    « Reply #31 on: March 09, 2018, 15:57 »
    #fdj Rudy Molard comes from Antibes, only 20k away, and did a recon of the finish multiple times.

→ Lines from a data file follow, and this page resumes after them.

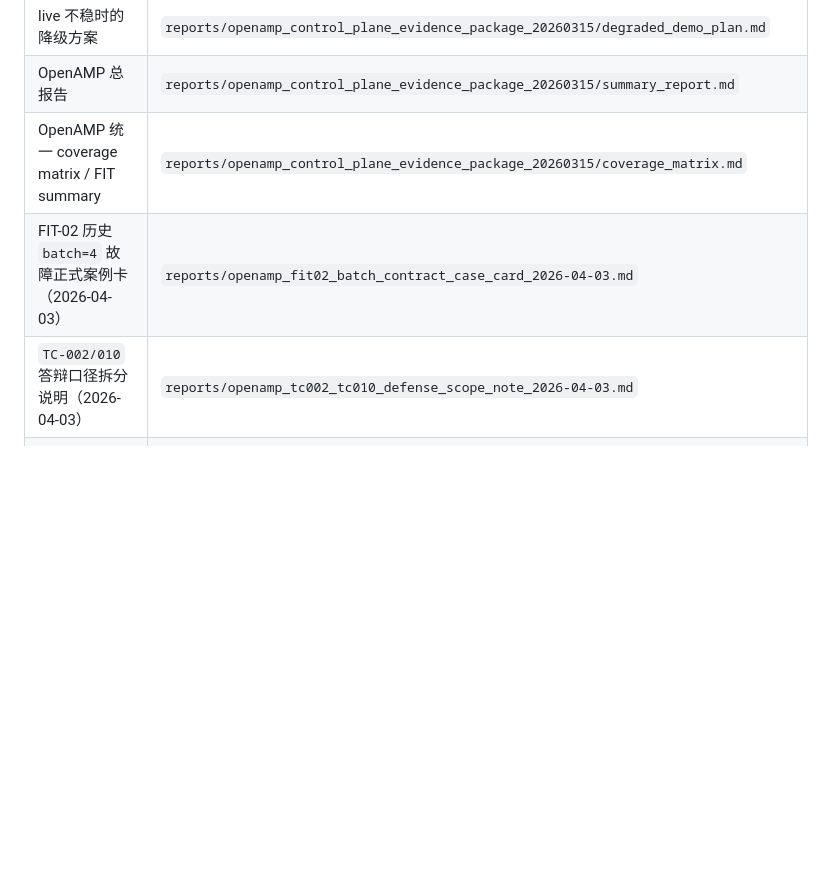
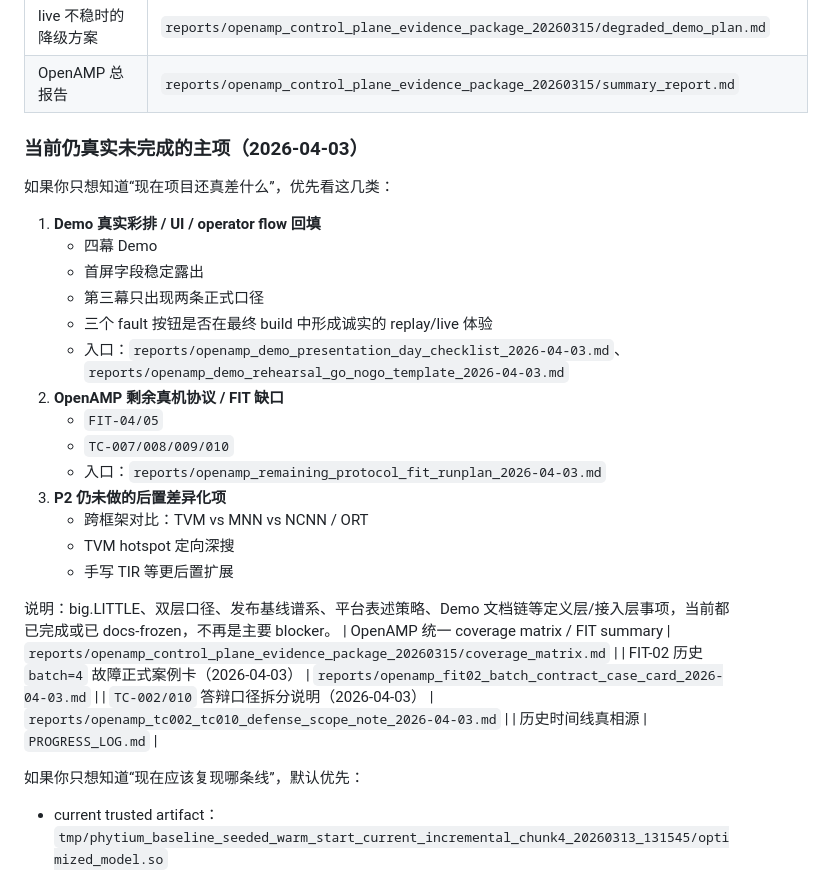
Before and after one commit to RUNZHI01/Semantic-Communication, a Markdown page: session_bootstrap/README.md, the part around the change. Drawn GitHub-style; blank space fills up the shorter version.

Commit message:
docs: summarize remaining unfinished project items

```diff
--- a/session_bootstrap/README.md
+++ b/session_bootstrap/README.md
@@ -115,6 +115,27 @@
 | 答辩讲稿 / 页结构提纲 | `reports/openamp_control_plane_evidence_package_20260315/defense_talk_outline.md` |
 | live 不稳时的降级方案 | `reports/openamp_control_plane_evidence_package_20260315/degraded_demo_plan.md` |
 | OpenAMP 总报告 | `reports/openamp_control_plane_evidence_package_20260315/summary_report.md` |
+
+### 当前仍真实未完成的主项（2026-04-03）
+
+如果你只想知道“现在项目还真差什么”，优先看这几类：
+
+1. **Demo 真实彩排 / UI / operator flow 回填**
+   - 四幕 Demo
+   - 首屏字段稳定露出
+   - 第三幕只出现两条正式口径
+   - 三个 fault 按钮是否在最终 build 中形成诚实的 replay/live 体验
+   - 入口：`reports/openamp_demo_presentation_day_checklist_2026-04-03.md`、`reports/openamp_demo_rehearsal_go_nogo_template_2026-04-03.md`
+2. **OpenAMP 剩余真机协议 / FIT 缺口**
+   - `FIT-04/05`
+   - `TC-007/008/009/010`
+   - 入口：`reports/openamp_remaining_protocol_fit_runplan_2026-04-03.md`
+3. **P2 仍未做的后置差异化项**
+   - 跨框架对比：TVM vs MNN vs NCNN / ORT
+   - TVM hotspot 定向深搜
+   - 手写 TIR 等更后置扩展
+
+说明：big.LITTLE、双层口径、发布基线谱系、平台表述策略、Demo 文档链等定义层/接入层事项，当前都已完成或已 docs-frozen，不再是主要 blocker。
 | OpenAMP 统一 coverage matrix / FIT summary | `reports/openamp_control_plane_evidence_package_20260315/coverage_matrix.md` |
 | FIT-02 历史 `batch=4` 故障正式案例卡（2026-04-03） | `reports/openamp_fit02_batch_contract_case_card_2026-04-03.md` |
 | `TC-002/010` 答辩口径拆分说明（2026-04-03） | `reports/openamp_tc002_tc010_defense_scope_note_2026-04-03.md` |
```
Also changed, not shown: session_bootstrap/tasks/赛题对齐执行追踪板_2026-03-13.md (+16 -6 lines).
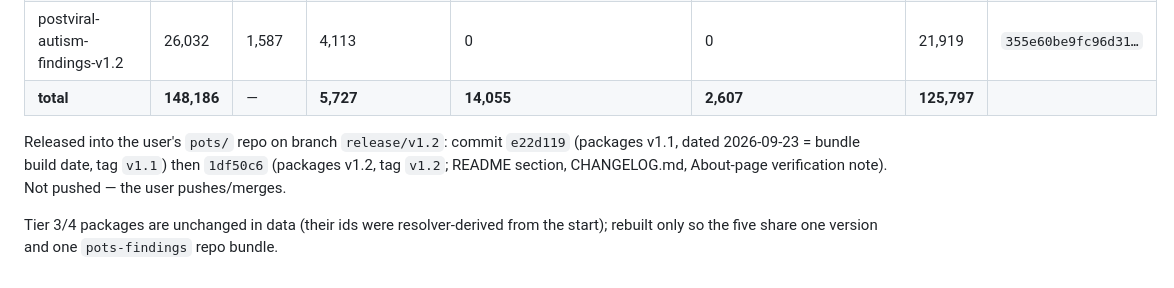
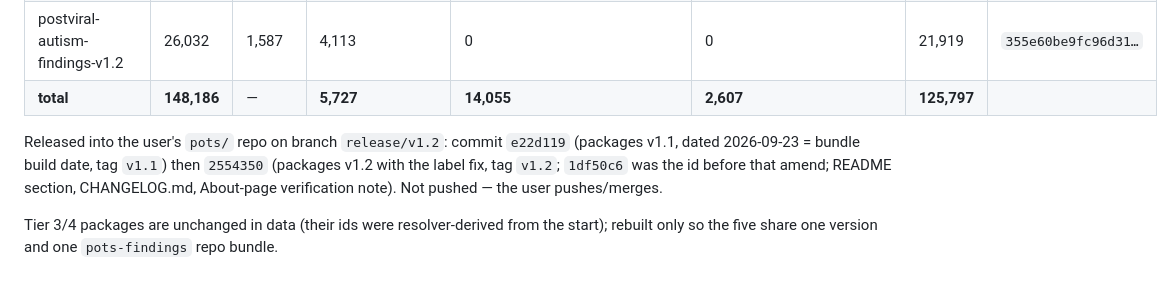
Before and after one commit to erinmagennis/pots-findings, a Markdown page: releases/v1.2/POTS_V12_PLAN.md, the part around the change. GitHub-like rendering.

Commit message:
Release plan: packages v1.2 commit is 2554350 (1df50c6 was the pre-amend id)

```diff
--- a/releases/v1.2/POTS_V12_PLAN.md
+++ b/releases/v1.2/POTS_V12_PLAN.md
@@ -27,6 +27,6 @@ Built with `build_packages.py --docs-revision v1.2` from `findings_all_tiers_v1.
 | postviral-autism-findings-v1.2 | 26,032 | 1,587 | 4,113 | 0 | 0 | 21,919 | `355e60be9fc96d31…` |
 | **total** | **148,186** | — | **5,727** | **14,055** | **2,607** | **125,797** | |
 
-Released into the user's `pots/` repo on branch `release/v1.2`: commit `e22d119` (packages v1.1, dated 2026-09-23 = bundle build date, tag `v1.1`) then `1df50c6` (packages v1.2, tag `v1.2`; README section, CHANGELOG.md, About-page verification note). Not pushed — the user pushes/merges.
+Released into the user's `pots/` repo on branch `release/v1.2`: commit `e22d119` (packages v1.1, dated 2026-09-23 = bundle build date, tag `v1.1`) then `2554350` (packages v1.2 with the label fix, tag `v1.2`; `1df50c6` was the id before that amend; README section, CHANGELOG.md, About-page verification note). Not pushed — the user pushes/merges.
 
 Tier 3/4 packages are unchanged in data (their ids were resolver-derived from the start); rebuilt only so the five share one version and one `pots-findings` repo bundle.
```
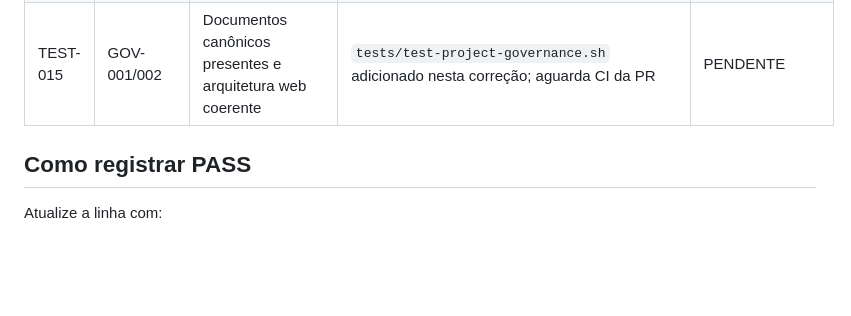
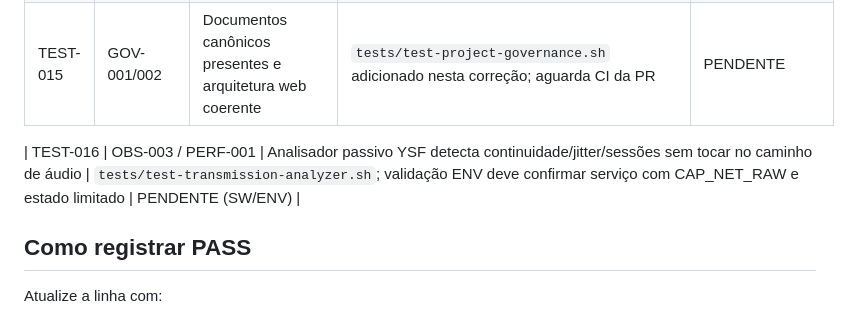
Before and after one commit to PU2PNY/XLX-Modern-Installer, a Markdown page: PROJECT_TEST_MATRIX.md, the part around the change. Drawn GitHub-style; blank space fills up the shorter version.

Commit message:
Add passive analyzer validation gate

```diff
--- a/PROJECT_TEST_MATRIX.md
+++ b/PROJECT_TEST_MATRIX.md
@@ -23,6 +23,8 @@ Níveis de evidência: DOC / SW / ENV / HW / PROD / OPERATOR.
 | TEST-014 | ADMIN-003 / PERF-001 | Timeout privado não amplia orçamento público | PR #55 + evidência SW/ENV/PROD registrada em 2026-09-23; novo POST mutável autenticado ainda pendente | PARCIAL (SW/ENV/PROD) |
 | TEST-015 | GOV-001/002 | Documentos canônicos presentes e arquitetura web coerente | `tests/test-project-governance.sh` adicionado nesta correção; aguarda CI da PR | PENDENTE |
 
+| TEST-016 | OBS-003 / PERF-001 | Analisador passivo YSF detecta continuidade/jitter/sessões sem tocar no caminho de áudio | `tests/test-transmission-analyzer.sh`; validação ENV deve confirmar serviço com CAP_NET_RAW e estado limitado | PENDENTE (SW/ENV) |
+
 ## Como registrar PASS
 Atualize a linha com:
 - ambiente;
```
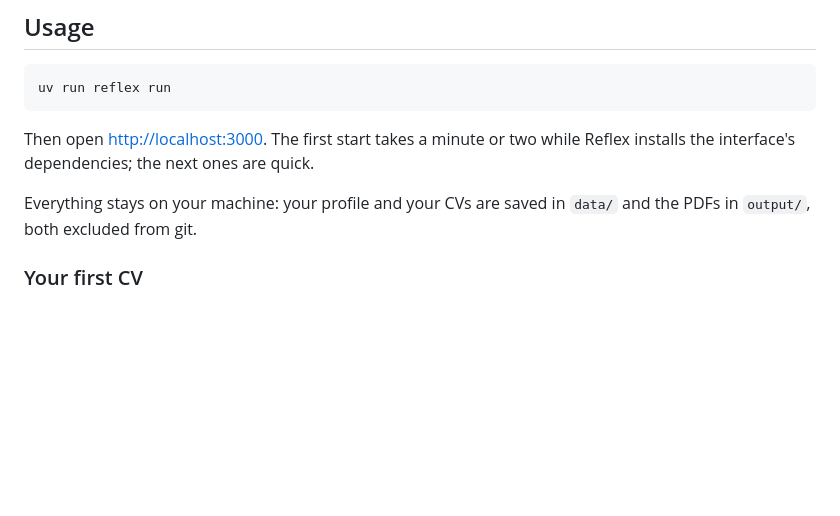
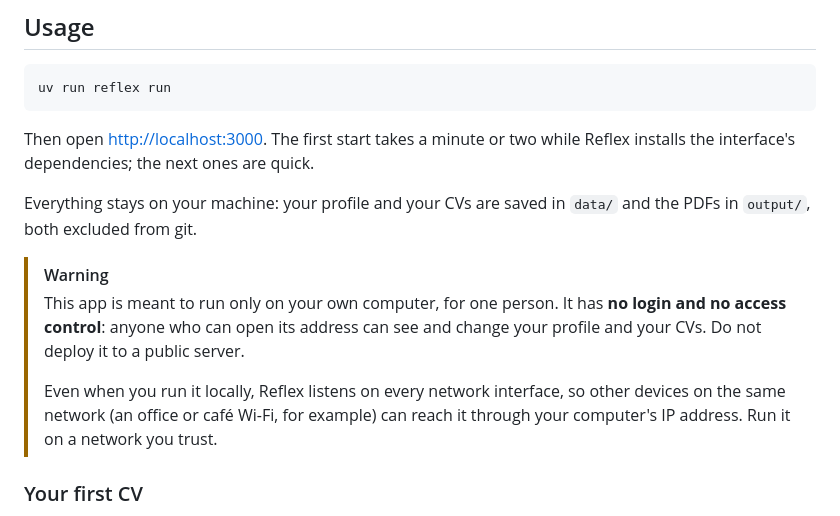
Before and after one commit to slackwero/cv-resume-generator, a Markdown page: README.md, the part around the change. Drawn GitHub-style; blank space fills up the shorter version.

Commit message:
Warn in the README that the app is not meant for public deployment
It has no login or access control, and Reflex listens on every network
interface even when run locally.

```diff
--- a/README.md
+++ b/README.md
@@ -49,6 +49,15 @@ installs the interface's dependencies; the next ones are quick.
 
 Everything stays on your machine: your profile and your CVs are saved in `data/` and the
 PDFs in `output/`, both excluded from git.
+
+> [!WARNING]
+> This app is meant to run only on your own computer, for one person. It has **no login
+> and no access control**: anyone who can open its address can see and change your
+> profile and your CVs. Do not deploy it to a public server.
+>
+> Even when you run it locally, Reflex listens on every network interface, so other
+> devices on the same network (an office or café Wi-Fi, for example) can reach it
+> through your computer's IP address. Run it on a network you trust.
 
 ### Your first CV
 
```
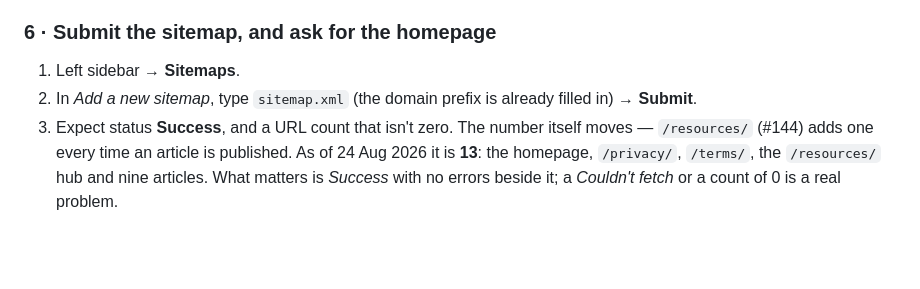
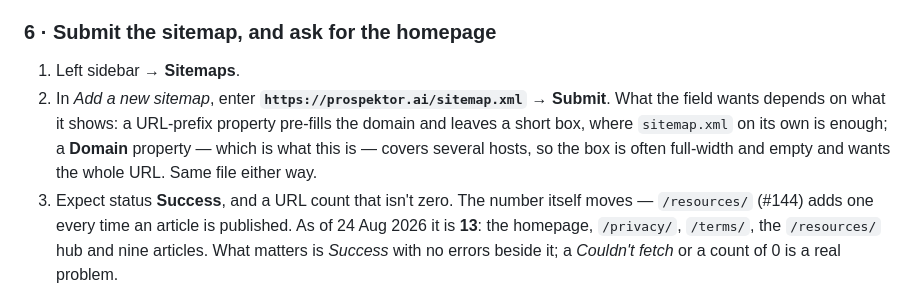
Before and after one commit to nilsdecker/prospektor, a Markdown page: RUNBOOK-search-console.md, the part around the change. Rendered like a GitHub page; blank space fills up the shorter version.

Commit message:
#135 — the runbook stopped assuming the sitemap field pre-fills the domain
Step 6 told the reader to type "sitemap.xml (the domain prefix is already
filled in)". That holds for a URL-prefix property; a Domain property covers
several hosts, so Google often asks for the whole URL instead. Names the full
URL, and says which field shape wants which.

Co-Authored-By: Claude Opus 5 <noreply@anthropic.com>
Claude-Session: https://claude.ai/code/session_01AvEY4es8kXMPJxPDzF8FWV

```diff
--- a/RUNBOOK-search-console.md
+++ b/RUNBOOK-search-console.md
@@ -156,8 +156,12 @@ and un-verifies the property if it's gone.
 ### 6 · Submit the sitemap, and ask for the homepage
 
 1. Left sidebar → **Sitemaps**.
-2. In *Add a new sitemap*, type `sitemap.xml` (the domain prefix is already
-   filled in) → **Submit**.
+2. In *Add a new sitemap*, enter **`https://prospektor.ai/sitemap.xml`** →
+   **Submit**. What the field wants depends on what it shows: a URL-prefix
+   property pre-fills the domain and leaves a short box, where `sitemap.xml`
+   on its own is enough; a **Domain** property — which is what this is —
+   covers several hosts, so the box is often full-width and empty and wants
+   the whole URL. Same file either way.
 3. Expect status **Success**, and a URL count that isn't zero. The number
    itself moves — `/resources/` (#144) adds one every time an article is
    published. As of 24 Aug 2026 it is **13**: the homepage, `/privacy/`,
```
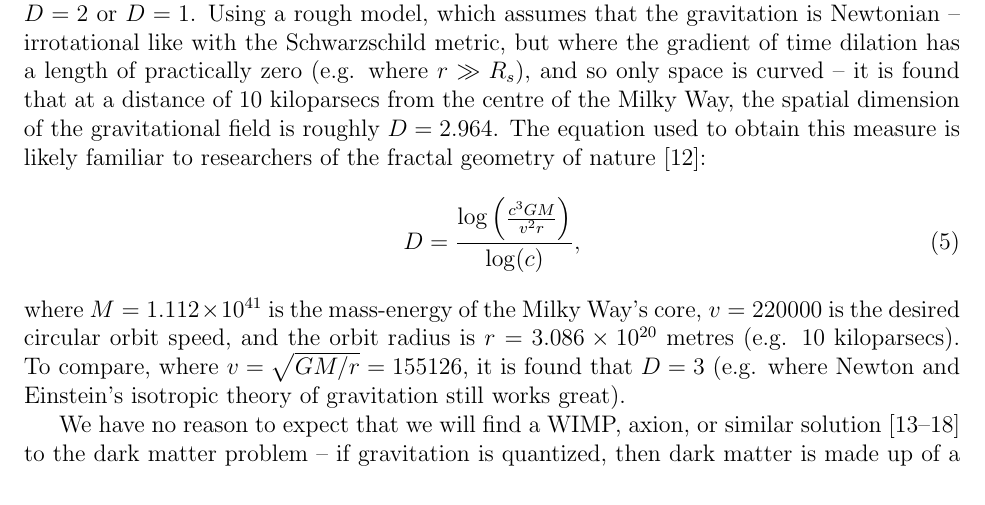
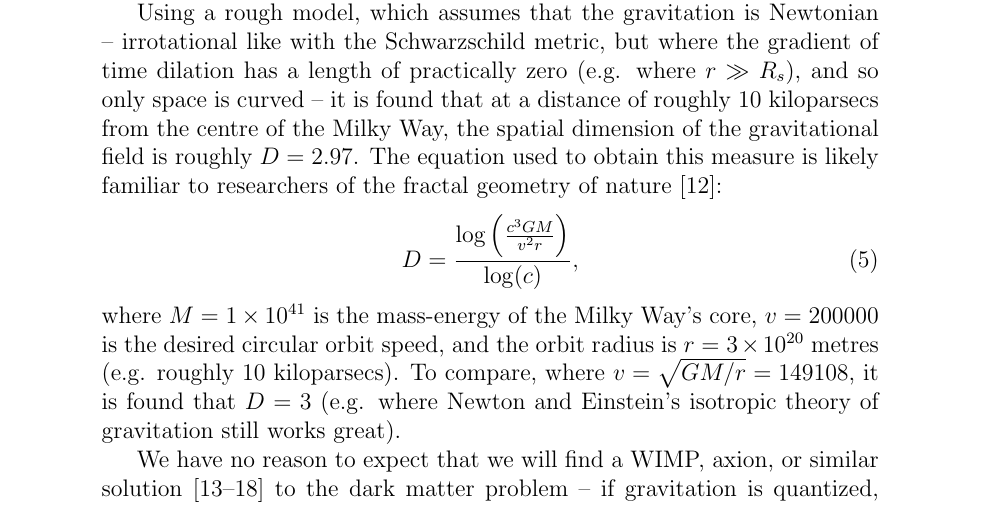
Before and after one commit to sjhalayka/papers, a LaTeX paper (anisotropic gravitation/bezier_escape.tex): part of page 3 of 5 before the commit and part of page 4 of 6 after it, cut so that both start at the same text. Compiled offline with pdfLaTeX.

Commit message:
Add files via upload

```diff
--- a/anisotropic gravitation/bezier_escape.tex
+++ b/anisotropic gravitation/bezier_escape.tex
@@ -12,7 +12,7 @@
 \usepackage{setspace}
 \usepackage{amsmath}
 \usepackage{url}
-\usepackage[margin=1in]{geometry}
+%\usepackage[margin=1in]{geometry}
 %\doublespace
 
 
@@ -153,13 +153,14 @@ In fact, gravitation is anisotropic for all gravitationally bound processes, for
 This includes galaxies, clusters, walls, and filaments.
 For instance, for a perfect disk, the interaction strength increases by a factor of $c$ with a long-range falloff proportional to $1/r$, and for a perfect filament it increases by a factor of $c^2$ with a long-range falloff proportional to $1$ (e.g. no falloff).
 For these perfect shapes, the spatial dimension of the gravitational field $D$ goes from being $D = 3$ down to $D = 2$ or $D = 1$.
-Using a rough model, which assumes that the gravitation is Newtonian -- irrotational like with the Schwarzschild metric, but where the gradient of time dilation has a length of practically zero (e.g. where $r \gg R_s$), and so only space is curved -- it is found that at a distance of $10$ kiloparsecs from the centre of the Milky Way, the spatial dimension of the gravitational field is roughly $D = 2.964$.
+
+Using a rough model, which assumes that the gravitation is Newtonian -- irrotational like with the Schwarzschild metric, but where the gradient of time dilation has a length of practically zero (e.g. where $r \gg R_s$), and so only space is curved -- it is found that at a distance of roughly $10$ kiloparsecs from the centre of the Milky Way, the spatial dimension of the gravitational field is roughly $D = 2.97$.
 The equation used to obtain this measure is likely familiar to researchers of the fractal geometry of nature \cite{mandelbrot}:
 \begin{equation}
 D = \frac{ \log\left(\frac{c^3 G M}{ v^2 r } \right)} { \log(c) },
 \end{equation}
-where $M = 1.112 \times 10^{41}$ is the mass-energy of the Milky Way's core, $v = 220000$ is the desired circular orbit speed, and the orbit radius is $r = 3.086 \times 10^{20}$ metres (e.g. $10$ kiloparsecs).
-To compare, where $v = \sqrt{GM/r} = 155126$, it is found that $D = 3$ (e.g. where Newton and Einstein's isotropic theory of gravitation still works great).
+where $M = 1 \times 10^{41}$ is the mass-energy of the Milky Way's core, $v = 200000$ is the desired circular orbit speed, and the orbit radius is $r = 3 \times 10^{20}$ metres (e.g. roughly $10$ kiloparsecs).
+To compare, where $v = \sqrt{GM/r} = 149108$, it is found that $D = 3$ (e.g. where Newton and Einstein's isotropic theory of gravitation still works great).
 
 We have no reason to expect that we will find a WIMP, axion, or similar solution \cite{berger, aalbers, quiskamp, haipeng, hui, ackerman} to the dark matter problem -- if gravitation is quantized, then dark matter is made up of a graviton {\textit{condensate}}.
 
```
Also changed, not shown: anisotropic gravitation/bezier_escape.pdf, 2 other files.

He looked good in recent days, and may be a rider to watch out for today as well

    well done, Rudy :win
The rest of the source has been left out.